== Work task ==
Go through the listing below and list every line with "README".

== Data ==
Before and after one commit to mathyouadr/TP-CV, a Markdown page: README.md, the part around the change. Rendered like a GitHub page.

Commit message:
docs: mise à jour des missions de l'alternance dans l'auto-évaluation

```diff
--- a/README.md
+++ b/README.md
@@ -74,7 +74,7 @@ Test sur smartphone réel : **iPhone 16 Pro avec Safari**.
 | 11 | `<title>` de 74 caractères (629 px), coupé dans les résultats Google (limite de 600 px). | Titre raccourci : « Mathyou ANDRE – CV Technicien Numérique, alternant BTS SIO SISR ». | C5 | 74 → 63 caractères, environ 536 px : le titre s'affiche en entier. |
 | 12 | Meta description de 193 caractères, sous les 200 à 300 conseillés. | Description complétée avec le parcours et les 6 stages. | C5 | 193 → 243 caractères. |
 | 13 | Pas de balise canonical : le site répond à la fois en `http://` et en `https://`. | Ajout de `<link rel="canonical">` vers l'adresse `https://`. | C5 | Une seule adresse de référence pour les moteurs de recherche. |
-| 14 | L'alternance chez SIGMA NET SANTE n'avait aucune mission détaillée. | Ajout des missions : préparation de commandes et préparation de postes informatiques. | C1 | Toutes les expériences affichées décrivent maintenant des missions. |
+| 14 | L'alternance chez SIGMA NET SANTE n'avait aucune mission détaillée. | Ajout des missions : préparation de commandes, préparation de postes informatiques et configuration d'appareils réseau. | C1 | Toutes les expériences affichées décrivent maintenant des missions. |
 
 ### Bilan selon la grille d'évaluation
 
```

== Output for this task ==
Before and after one commit to mathyouadr/TP-CV, a Markdown page: README.md, the part around the change. Rendered like a GitHub page.
--- a/README.md
+++ b/README.md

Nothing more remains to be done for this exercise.